I’m not going to expound upon why I don’t believe in celebrating Christmas or any other religious holiday. If anybody’s interested in broadening their minds or perhaps gaining some enlightenment, they can research the information for themselves. It’s right at their fingertips. What I am going to touch upon, however, is how tradition has enslaved us. The economy, after a few botched attempts at getting jump-started, is failing miserably. A vast amount of the population is unemployed and good-paying jobs are extremely hard to come by. Christmas, which has become the mother of all economy boosters, is once again right around the corner and the retailers are counting on the crumbling middle class to max out their high-interest credit cards in hopes of remaining in business. Parents will sink deeper into credit card debt not to disappoint their wide-eyed Santa believing children. Even though most people these days cannot afford to squander what little money they have, the guilt, obligation and pressure of having to make Christmas happen puts them in the poor house a little longer. When do we come to terms with the fact that all the stress and anxiety we put upon ourselves is nothing but illusion. We created it, we can eliminate it. If upcoming generations would bring up their children without feeding them the fairy tales that eventually lead to disappointment we can end this holiday stress! If upcoming generations raise their children without indoctrinating them with the guilt-ridden untruths of the religions of their ancestors, maybe we can put a stop to holiday lunacy.

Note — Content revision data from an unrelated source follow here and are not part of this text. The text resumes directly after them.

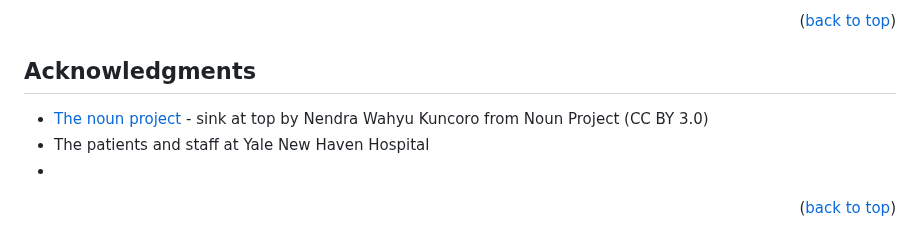
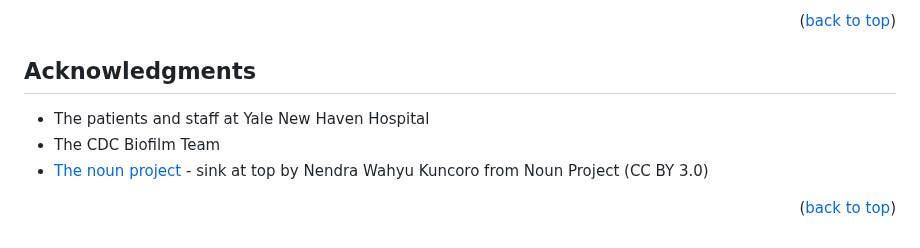
Before and after one commit to katebowie/virasept, a Markdown page: README.md, the part around the change. Rendered like a GitHub page.

```diff
--- a/README.md
+++ b/README.md
@@ -143,9 +143,9 @@ Kate Bowie - [@katerbowie](https://twitter.com/katerbowie) - kate.bowie@yale.edu
 <!-- ACKNOWLEDGMENTS -->
 ## Acknowledgments
 
+* The patients and staff at Yale New Haven Hospital
+* The CDC Biofilm Team
 * [The noun project](https://thenounproject.com) - sink at top by Nendra Wahyu Kuncoro from Noun Project (CC BY 3.0)
-* The patients and staff at Yale New Haven Hospital
-* []()
 
 <p align="right">(<a href="#readme-top">back to top</a>)</p>
 
```
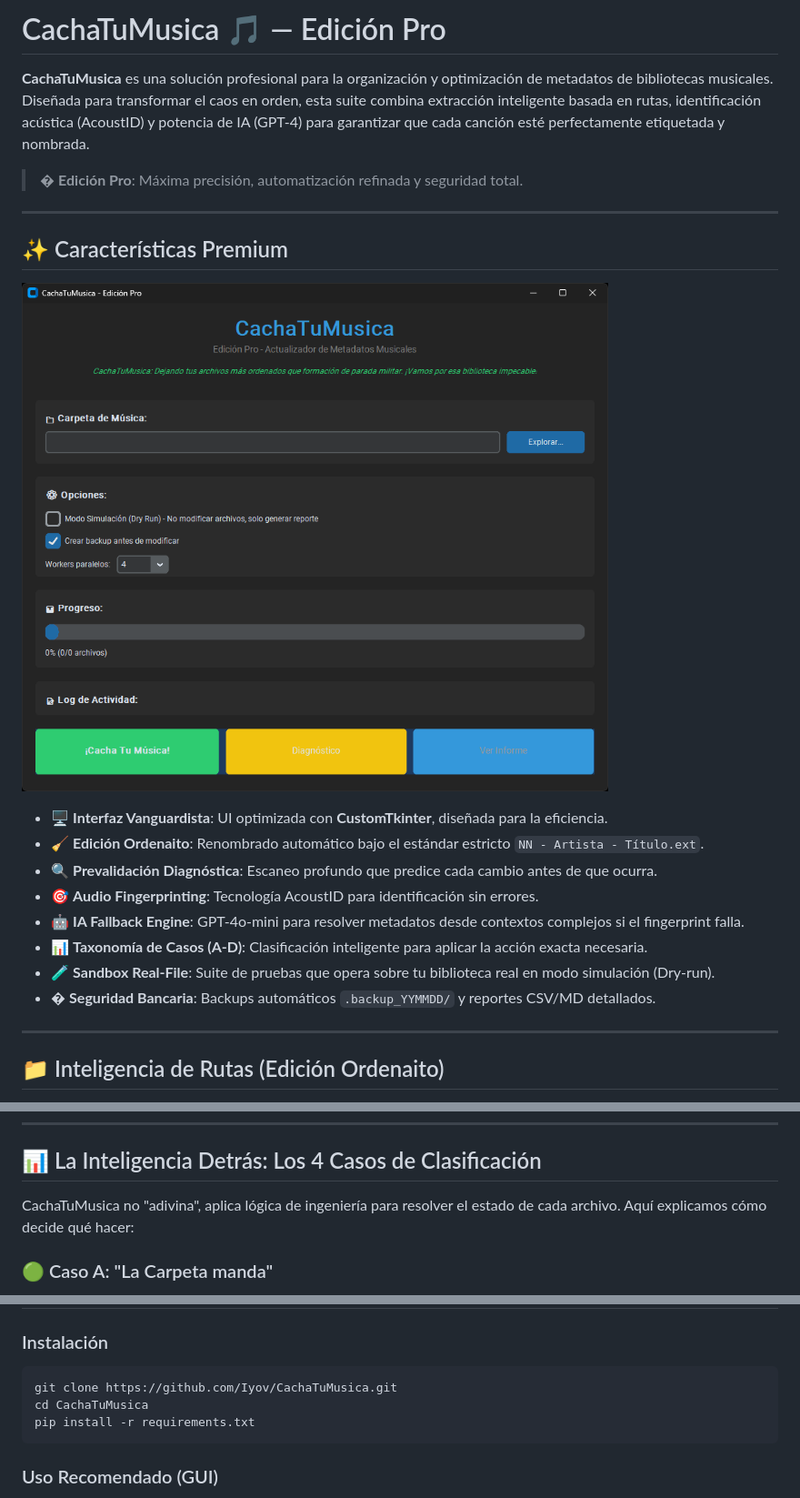
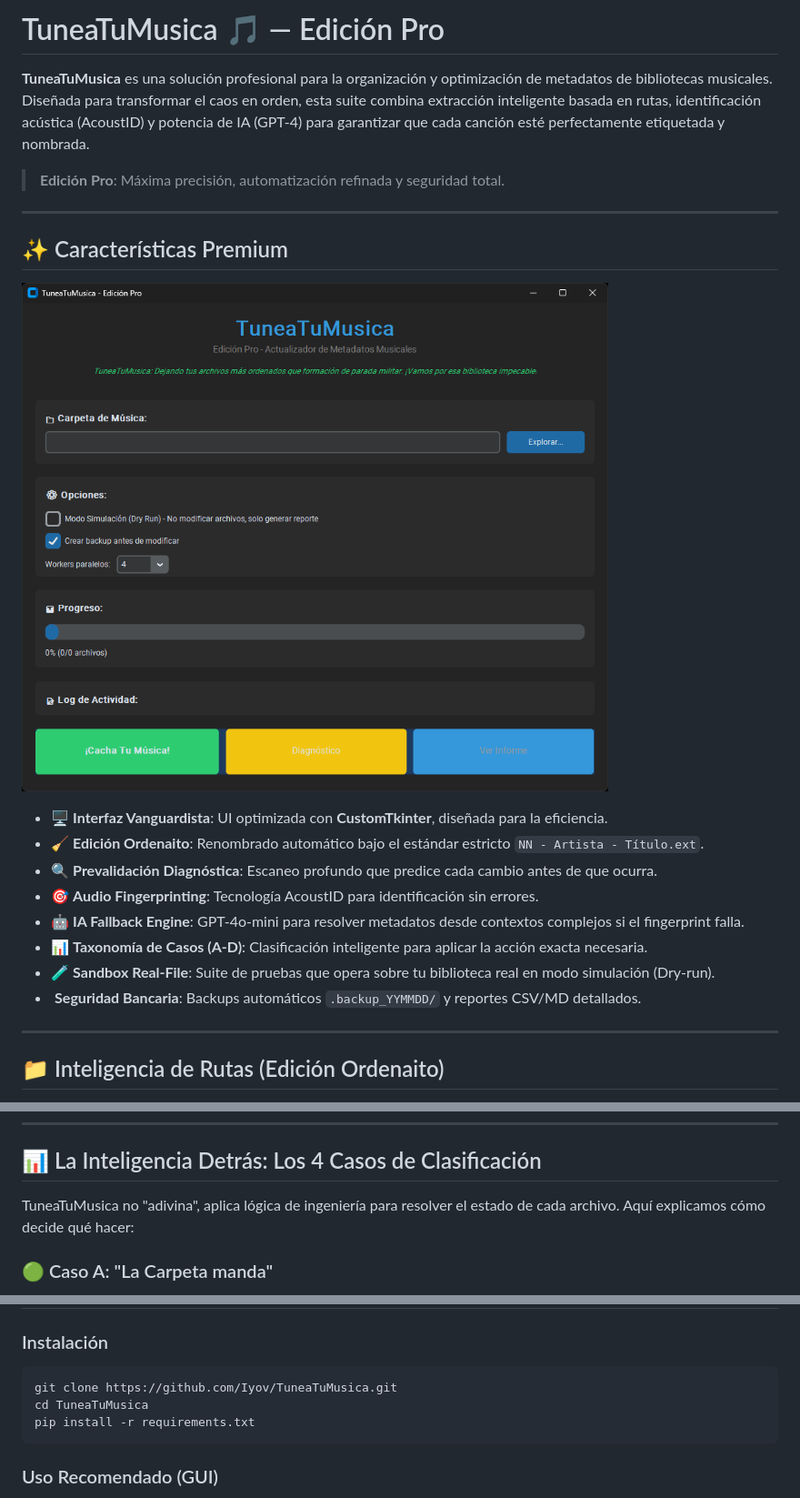
Before and after one commit to Iyov/TuneaTuMusica, a Markdown page: README.md, 3 parts joined by grey strips. Shown at 91% size. Rendered like a GitHub page; pictures changed too: img/CachaTuMusica_GUI.png (deleted), img/TuneaTuMusica_GUI.png (added).

Commit message:
Add new name TuneaTuMusica

````diff
--- a/README.md
+++ b/README.md
@@ -1,14 +1,14 @@
-# CachaTuMusica 🎵 — Edición Pro
+# TuneaTuMusica 🎵 — Edición Pro
 
-**CachaTuMusica** es una solución profesional para la organización y optimización de metadatos de bibliotecas musicales. Diseñada para transformar el caos en orden, esta suite combina extracción inteligente basada en rutas, identificación acústica (AcoustID) y potencia de IA (GPT-4) para garantizar que cada canción esté perfectamente etiquetada y nombrada.
+**TuneaTuMusica** es una solución profesional para la organización y optimización de metadatos de bibliotecas musicales. Diseñada para transformar el caos en orden, esta suite combina extracción inteligente basada en rutas, identificación acústica (AcoustID) y potencia de IA (GPT-4) para garantizar que cada canción esté perfectamente etiquetada y nombrada.
 
-> � **Edición Pro**: Máxima precisión, automatización refinada y seguridad total.
+>  **Edición Pro**: Máxima precisión, automatización refinada y seguridad total.
 
 ---
 
 ## ✨ Características Premium
 
-![Interfaz Gráfica de CachaTuMusica](img/CachaTuMusica_GUI.png)
+![Interfaz Gráfica de TuneaTuMusica](img/TuneaTuMusica_GUI.png)
 
 - 🖥️ **Interfaz Vanguardista**: UI optimizada con **CustomTkinter**, diseñada para la eficiencia.
 - 🧹 **Edición Ordenaito**: Renombrado automático bajo el estándar estricto `NN - Artista - Título.ext`.
@@ -17,7 +17,7 @@
 - 🤖 **IA Fallback Engine**: GPT-4o-mini para resolver metadatos desde contextos complejos si el fingerprint falla.
 - 📊 **Taxonomía de Casos (A-D)**: Clasificación inteligente para aplicar la acción exacta necesaria.
 - 🧪 **Sandbox Real-File**: Suite de pruebas que opera sobre tu biblioteca real en modo simulación (Dry-run).
-- �️ **Seguridad Bancaria**: Backups automáticos `.backup_YYMMDD/` y reportes CSV/MD detallados.
+- ️ **Seguridad Bancaria**: Backups automáticos `.backup_YYMMDD/` y reportes CSV/MD detallados.
 
 ---
 
@@ -36,7 +36,7 @@ La lógica de extracción ha sido refinada para interpretar tu estructura de car
 
 ## 📊 La Inteligencia Detrás: Los 4 Casos de Clasificación
 
-CachaTuMusica no "adivina", aplica lógica de ingeniería para resolver el estado de cada archivo. Aquí explicamos cómo decide qué hacer:
+TuneaTuMusica no "adivina", aplica lógica de ingeniería para resolver el estado de cada archivo. Aquí explicamos cómo decide qué hacer:
 
 ### 🟢 Caso A: "La Carpeta manda"
 *   **Diagnóstico**: El nombre del archivo o su ubicación son perfectos, pero los "Tags" internos están vacíos o dicen "Desconocido".
@@ -63,8 +63,8 @@ CachaTuMusica no "adivina", aplica lógica de ingeniería para resolver el estad
 
 ### Instalación
 ```bash
-git clone https://github.com/Iyov/CachaTuMusica.git
-cd CachaTuMusica
+git clone https://github.com/Iyov/TuneaTuMusica.git
+cd TuneaTuMusica
 pip install -r requirements.txt
 ```
 
````
Also changed, not shown: 6 other files.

Just for shits and giggles, why don’t we just admit to each other that none of us are sure about anything except death? Why don’t we just tell our kids the truth; humans have been on the earth for millions of years and we still haven’t figured out the meaning of life. Why not put an end to all the bullshit self-righteousness and encourage each other to simply love one another and enjoy the very limited amount of time we’ve got here. No one’s any better than anyone else. We all come and go through those revolving doors into eternity. If the answer is out there, one day each of us will find it. If it’s not, what does it matter?  Don’t stress, don’t worry and be happy! Happy Chrisolstichuwanzuka to all, and to all a good night!      

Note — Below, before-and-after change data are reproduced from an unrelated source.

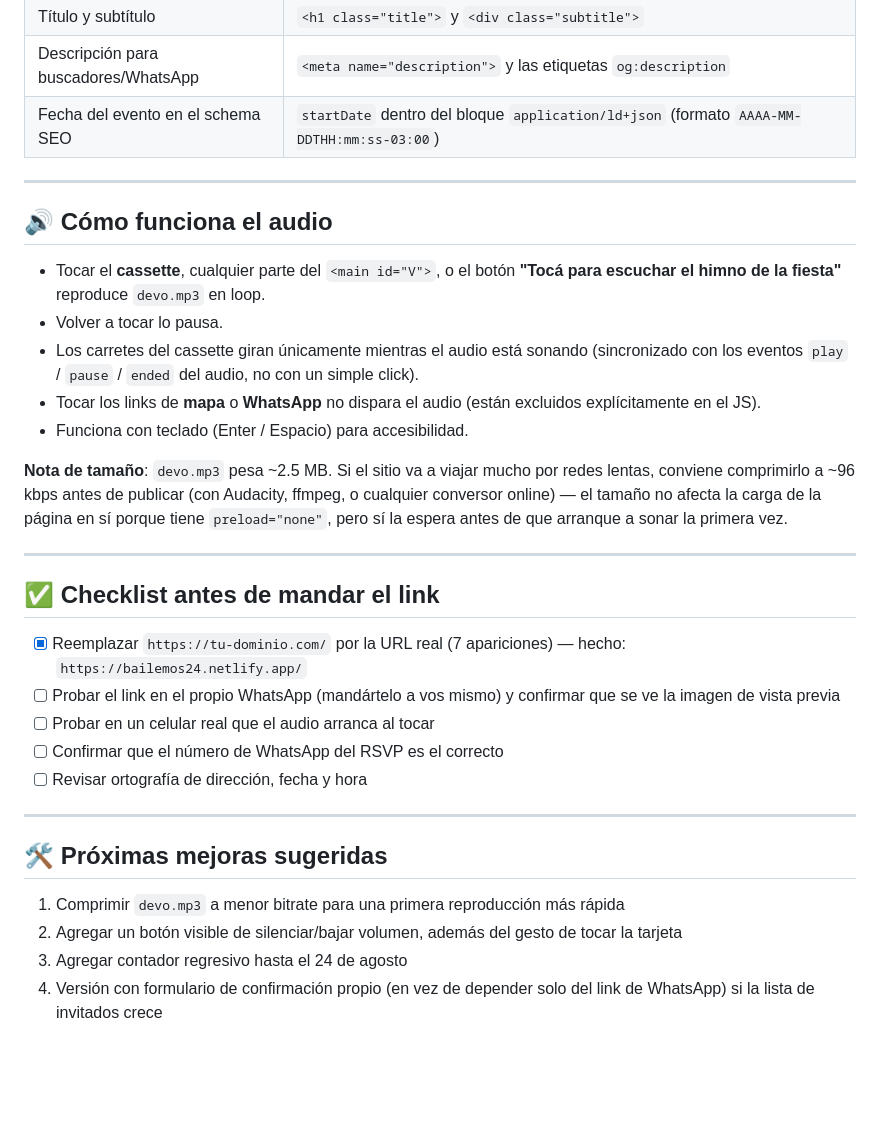
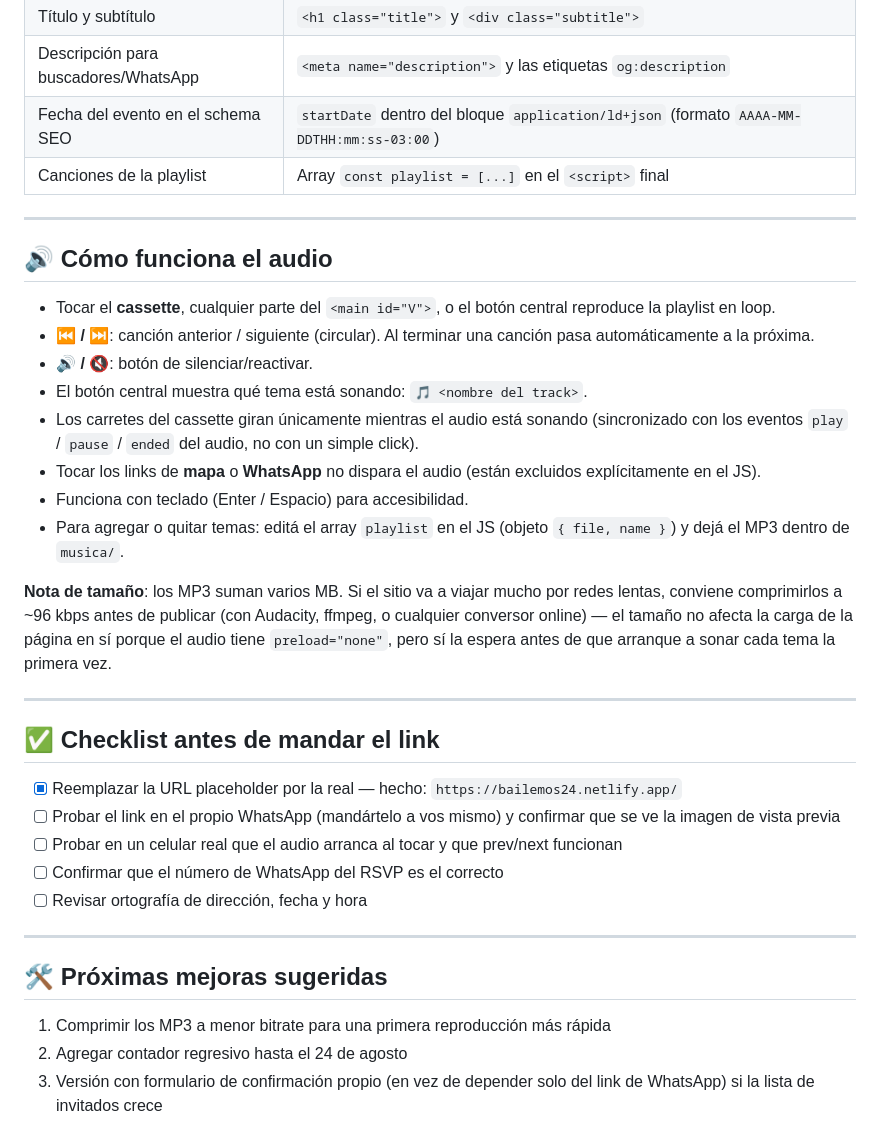
Before and after one commit to DorilaDevOps/bailemos_24, a Markdown page: README.md, the part around one of its changes. Drawn GitHub-style; blank space fills up the shorter version.

Commit message:
Actualiza README: playlist, botones prev/next/mute y estructura actual

```diff
--- a/README.md
+++ b/README.md
@@ -100,26 +105,30 @@ Todo el texto editable está en `index.html`, buscá estas secciones:
 | Título y subtítulo | `<h1 class="title">` y `<div class="subtitle">` |
 | Descripción para buscadores/WhatsApp | `<meta name="description">` y las etiquetas `og:description` |
 | Fecha del evento en el schema SEO | `startDate` dentro del bloque `application/ld+json` (formato `AAAA-MM-DDTHH:mm:ss-03:00`) |
+| Canciones de la playlist | Array `const playlist = [...]` en el `<script>` final |
 
 ---
 
 ## 🔊 Cómo funciona el audio
 
-- Tocar el **cassette**, cualquier parte del `<main id="V">`, o el botón **"Tocá para escuchar el himno de la fiesta"** reproduce `devo.mp3` en loop.
-- Volver a tocar lo pausa.
+- Tocar el **cassette**, cualquier parte del `<main id="V">`, o el botón central reproduce la playlist en loop.
+- **⏮ / ⏭**: canción anterior / siguiente (circular). Al terminar una canción pasa automáticamente a la próxima.
+- **🔊 / 🔇**: botón de silenciar/reactivar.
+- El botón central muestra qué tema está sonando: `🎵 <nombre del track>`.
 - Los carretes del cassette giran únicamente mientras el audio está sonando (sincronizado con los eventos `play` / `pause` / `ended` del audio, no con un simple click).
 - Tocar los links de **mapa** o **WhatsApp** no dispara el audio (están excluidos explícitamente en el JS).
 - Funciona con teclado (Enter / Espacio) para accesibilidad.
+- Para agregar o quitar temas: editá el array `playlist` en el JS (objeto `{ file, name }`) y dejá el MP3 dentro de `musica/`.
 
-**Nota de tamaño**: `devo.mp3` pesa ~2.5 MB. Si el sitio va a viajar mucho por redes lentas, conviene comprimirlo a ~96 kbps antes de publicar (con Audacity, ffmpeg, o cualquier conversor online) — el tamaño no afecta la carga de la página en sí porque tiene `preload="none"`, pero sí la espera antes de que arranque a sonar la primera vez.
+**Nota de tamaño**: los MP3 suman varios MB. Si el sitio va a viajar mucho por redes lentas, conviene comprimirlos a ~96 kbps antes de publicar (con Audacity, ffmpeg, o cualquier conversor online) — el tamaño no afecta la carga de la página en sí porque el audio tiene `preload="none"`, pero sí la espera antes de que arranque a sonar cada tema la primera vez.
 
 ---
 
 ## ✅ Checklist antes de mandar el link
 
-- [x] Reemplazar `https://tu-dominio.com/` por la URL real (7 apariciones) — hecho: `https://bailemos24.netlify.app/`
+- [x] Reemplazar la URL placeholder por la real — hecho: `https://bailemos24.netlify.app/`
 - [ ] Probar el link en el propio WhatsApp (mandártelo a vos mismo) y confirmar que se ve la imagen de vista previa
-- [ ] Probar en un celular real que el audio arranca al tocar
+- [ ] Probar en un celular real que el audio arranca al tocar y que prev/next funcionan
 - [ ] Confirmar que el número de WhatsApp del RSVP es el correcto
 - [ ] Revisar ortografía de dirección, fecha y hora
 
@@ -127,7 +136,6 @@ Todo el texto editable está en `index.html`, buscá estas secciones:
 
 ## 🛠️ Próximas mejoras sugeridas
 
-1. Comprimir `devo.mp3` a menor bitrate para una primera reproducción más rápida
-2. Agregar un botón visible de silenciar/bajar volumen, además del gesto de tocar la tarjeta
-3. Agregar contador regresivo hasta el 24 de agosto
-4. Versión con formulario de confirmación propio (en vez de depender solo del link de WhatsApp) si la lista de invitados crece
+1. Comprimir los MP3 a menor bitrate para una primera reproducción más rápida
+2. Agregar contador regresivo hasta el 24 de agosto
+3. Versión con formulario de confirmación propio (en vez de depender solo del link de WhatsApp) si la lista de invitados crece
```
Also changed, not shown: other parts of README.md (+22 -17 lines).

1 comment:

  1. A comment from a fellow blogger, Jared DiCroce

    Hey John,
    So i couldn't leave my comment on the blog because i don't have Open-ID, (they want 25$ & i am a broke actor!), so, I'll leave it here, and maybe you can put it in there -- if you want :-)

    Great post!
    It's nice to commiserate, not lament or bemoan, but merely to look at this all from a strictly visceral point of view.

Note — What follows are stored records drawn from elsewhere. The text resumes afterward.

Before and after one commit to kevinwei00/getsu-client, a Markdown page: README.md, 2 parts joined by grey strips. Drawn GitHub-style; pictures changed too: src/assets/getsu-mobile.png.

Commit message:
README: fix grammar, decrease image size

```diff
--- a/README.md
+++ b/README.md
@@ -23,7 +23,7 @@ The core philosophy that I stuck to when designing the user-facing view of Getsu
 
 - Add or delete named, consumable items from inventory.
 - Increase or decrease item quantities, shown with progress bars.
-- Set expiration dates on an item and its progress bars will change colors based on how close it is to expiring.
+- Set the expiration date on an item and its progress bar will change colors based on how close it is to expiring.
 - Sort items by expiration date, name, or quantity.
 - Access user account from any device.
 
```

    It's a fable.
    And not even that good as a piece of fiction...

    I think that the question, "What is the meaning of life" would have been quite a burden on the minds of our ancient ancestors -- and thus the concept of God was merely a necessary tool which allowed them to move past this distractionary thought process, so that they might move on to invention, shelter, and 30-peice socket sets.

    Now that we can start actually figuring out these primitive -- yet still elusive conundrums -- it might be time to look at the holiday for all it really is.
    Consumerism at its finest!
    So happy Chrisolstichuwanzuka indeed -- the holiday that doesn't require a deity, but merely asks that we love and respect all!